    No. Wait. Even while driving. All the time. All of it.
  • Luis Suarez’s family (including, but not limited to his mother, father, wife, sons, daughters, in-laws, uncles, aunties, cousins, second cousins, neighbours, real friends, facebook friends, plumbers, doctors, the sales assistant in Next in Liverpool who sold him that jumper, gardener and the air conditioning maintenance engineers who worked on his house during or before the time he purchased the property) will also be banned from playing football and – just in case – tennis and possibly golf, as well.
  • Luis Suarez’s cat to be declawed.
  • Anyone with the initials “LS” will also be banned from playing football. We have also received several requests from England fans to extend this ban to anyone with the initials “WR”, too. We are happy to do this.
  • Finally, the Uruguayan Football Association must pay for immediate dental work on their entire squad, so that they no longer pose an oral threat to opposition players. This work must be carried out before the 2-0 defeat that Mr Chen has arranged against Colombia on Saturday.

We believe that these sanctions, though harsh, are completely reasonable, especially when put into context. After all, we gave Zinedine Zidane a three game ban for his 2006 headbutt, Nigel De Jong got a whole yellow card for his chest-high, studs-up, karate-style lunge at Xabi Alonso in the 2010 final and we did absolutely fuck all about Diego Maradona’s 1986 ‘hand of god’ goal.

So a lifetime ban for everyone and everything seems completely reasonable here.
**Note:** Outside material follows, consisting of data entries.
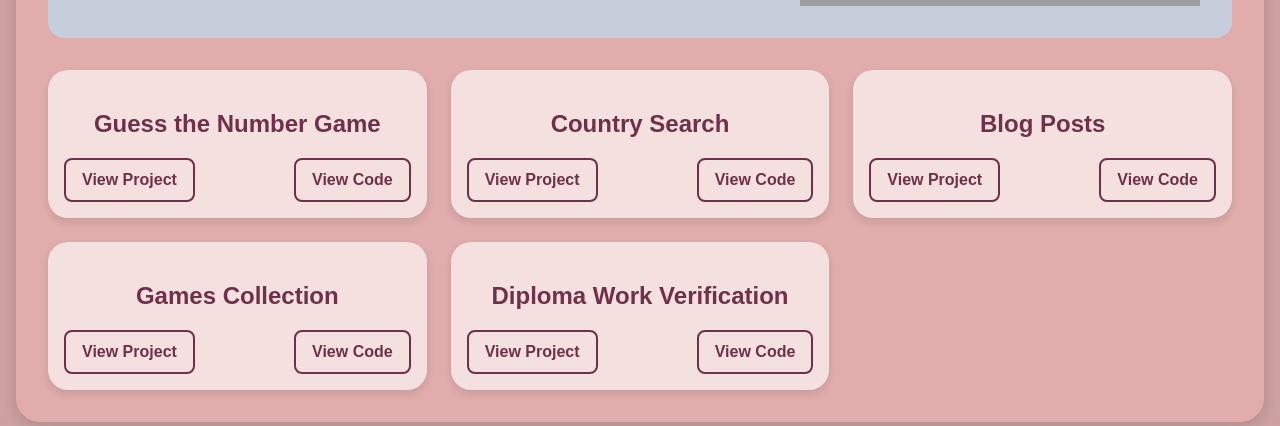
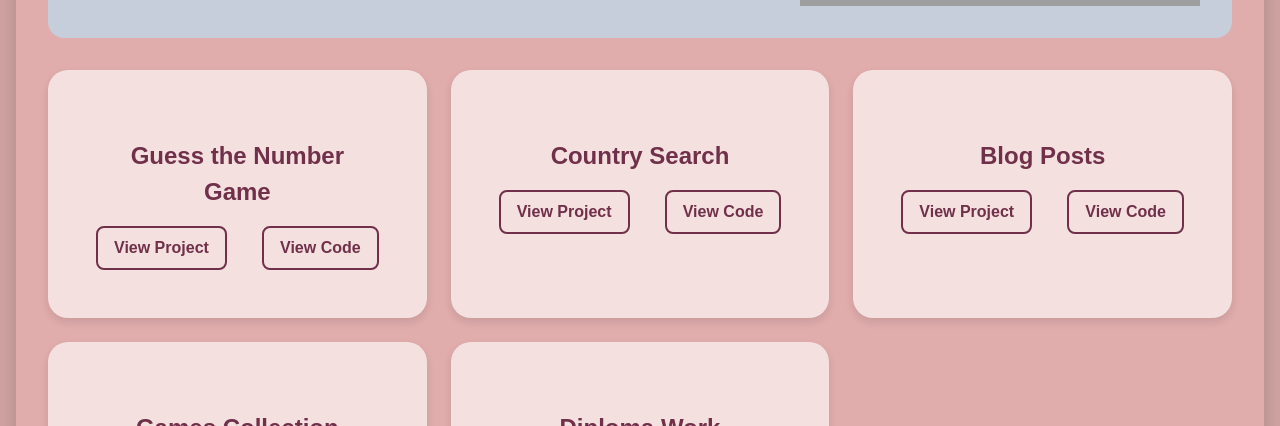
Before and after one commit to Olha36/portfolio, a React (Vite) app: page /projects in a window 1280 px wide. Shown: the part 374-800 px from the top of the page. Built offline with nearby package versions, Linux system fonts and the light colour scheme; grey boxes are pictures that could not be loaded.

Commit message:
change padding for projects cards

```diff
--- a/src/css/project.css
+++ b/src/css/project.css
@@ -13,7 +13,7 @@ h2 {
 .project-card {
   background-color: #f5e0e0;
   border-radius: 1.25rem;
-  padding: 1rem;
+  padding: 3rem;
   text-align: center;
   box-shadow: 0 4px 8px rgba(0, 0, 0, 0.1);
 }
```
It’ll make us ever so popular, too.
And it’ll take the heat off (LOLZ, no pun intended) that dodgy Qatar decision for a while.

That concludes this press conference. Sorry, we don’t have time for any awkward questions.